Early calculators were made of mechanical parts. However, they quickly became inefficient and time-consuming. As a result, mathematicians began developing new devices to perform calculations. The British Bell Punch/Sumlock Comptometer ANITA was one of the first electronic calculators. This machine was used to calculate the fares for train conductors. The British company created a calculator that had twelve cold-cathode tubes. This device was available as early as 1962 and was sold in continental Europe.
In the early 1970s, HP engineers began developing a calculator that was less power-hungry, incorporated transistors, and used mains power instead of batteries. Their ‘Cal-Tech’ prototype was a prophet of the future, but it still used transistors. By the end of the decade, calculator development had moved to the forefront of Large Scale Integration (LSI) semiconductor development. As the technology progressed, strategic partnerships were formed with Japanese calculator manufacturers and U.S. semiconductor firms.
In 1957, Hewlett-Packard began selling public stock to raise money to expand its production and sales efforts. After going public, the company began expanding its product line and made significant strides towards a more profitable future. In 1961, the company bought the F.L. Moseley Company, which manufactured graphic recorders. In addition, the company began its ascent to the status of a medical-instrument manufacturer.
The earliest calculators were made with a nematic black-on-grey crystal display. However, later models had an LCD screen. They were often more expensive and didn’t last long. Then, in the 1970s, Sharp started making calculators that used a “Calculator On Substrate” (COS) technology. This technology used an extension of a glass plate to display a liquid crystal. This technology proved to be too expensive and eventually Sharp went back to using conventional circuit boards.

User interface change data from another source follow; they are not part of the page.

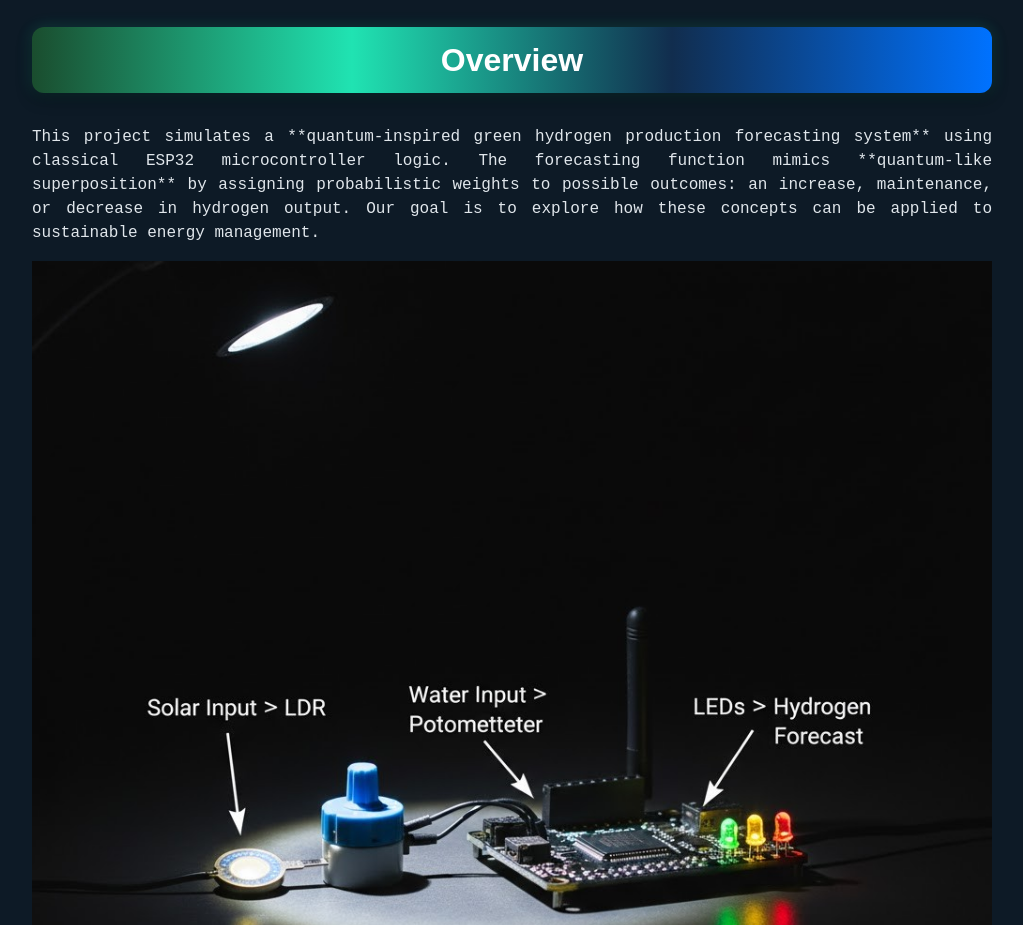
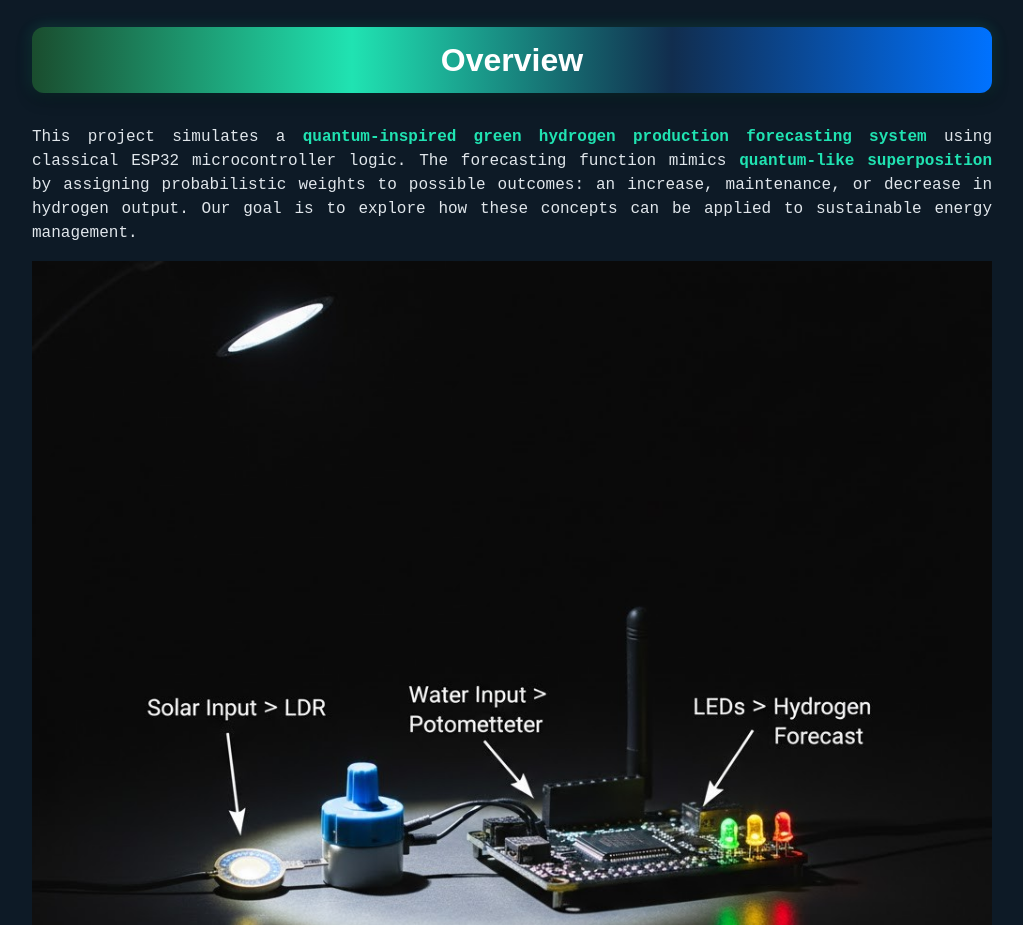
Before and after one commit to nataliaal426626/IoT-005A, a plain HTML site: page index.html in a window 1280 px wide. Shown: the part 1040-1965 px from the top of the page, without its empty margins (128-1151 px from the left). Drawn offline with nearby package versions, Linux system fonts and the light colour scheme; some icons are missing; a web font is replaced by a local one.

Commit message:
more changes

```diff
--- a/index.html
+++ b/index.html
@@ -207,7 +207,7 @@
 
                     <!-- Project Slides -->
                     <span class="link-block">
-                        <a href="https://ujies-my.sharepoint.com/:p:/r/personal/al426626_uji_es/Documents/Quantum-Inspired%20Hydrogen%20Forecasting-1.pptx?d=w20bd52bb7477494c8e661e1aa972387d&csf=1&web=1&e=0USv1H" target="_blank"
+                        <a href=https://ujies-my.sharepoint.com/:p:/r/personal/al426626_uji_es/Documents/Quantum-Inspired%20Hydrogen%20Forecasting-1.pptx?d=w20bd52bb7477494c8e661e1aa972387d&csf=1&web=1&e=waDVRe target="_blank"
                            class="external-link button is-normal is-rounded is-dark">
                             <span class="icon">
                                 <i class="fas fa-file-alt" style="color: #D3D3D3;"></i>
@@ -276,8 +276,8 @@
          </h2>
         <div class="content has-text-justified">
           <p>
-          This project simulates a **quantum-inspired green hydrogen production forecasting system** using classical ESP32 microcontroller logic.
-                The forecasting function mimics **quantum-like superposition** by assigning probabilistic weights to possible outcomes: an increase, maintenance, or decrease in hydrogen output.
+          This project simulates a <strong>quantum-inspired green hydrogen production forecasting system</strong> using classical ESP32 microcontroller logic.
+                The forecasting function mimics <strong>quantum-like superposition</strong> by assigning probabilistic weights to possible outcomes: an increase, maintenance, or decrease in hydrogen output.
                 Our goal is to explore how these concepts can be applied to sustainable energy management.
           </p>
           <img src="static/images/components.jpg" alt="Teaser GIF" height="100%">
```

During the 1960s, the first electronic calculators came on the market. The Sharp CS10, an all-transistor calculator, cost $2,500 in 1964. This breakthrough opened the door for new electronic calculators by Sony, Olivetti, Canon, and Mathatronics. The Toshiba BC-1411, another early electronic calculator, was a breakthrough in computing history. The Toshiba BC-1411 was able to store more information than its predecessors. It also incorporated an early form of RAM, and had separate circuit boards. The Olivetti Programma 101, another early electronic calculator, was a winner of numerous industrial design awards.
The modern calculator owes its origins to the development of electronics. Throughout the 1970s, the invention of integrated circuits (ICs) allowed the calculator to perform all its logic functions within a single device. This new technology was cutting edge at the time, but yields were low and costs were high. Even so, many calculators used multiple ICs to perform basic operations, and this trend continued well into the 1980s.
The first calculator was invented in 1623 by a German astronomer and mathematician, Wilhelm Schickard. He described his creation in a letter to Johannes Kepler. Unfortunately, the prototype was destroyed during a fire. However, modern engineers were able to reconstruct it from Schickard’s letters.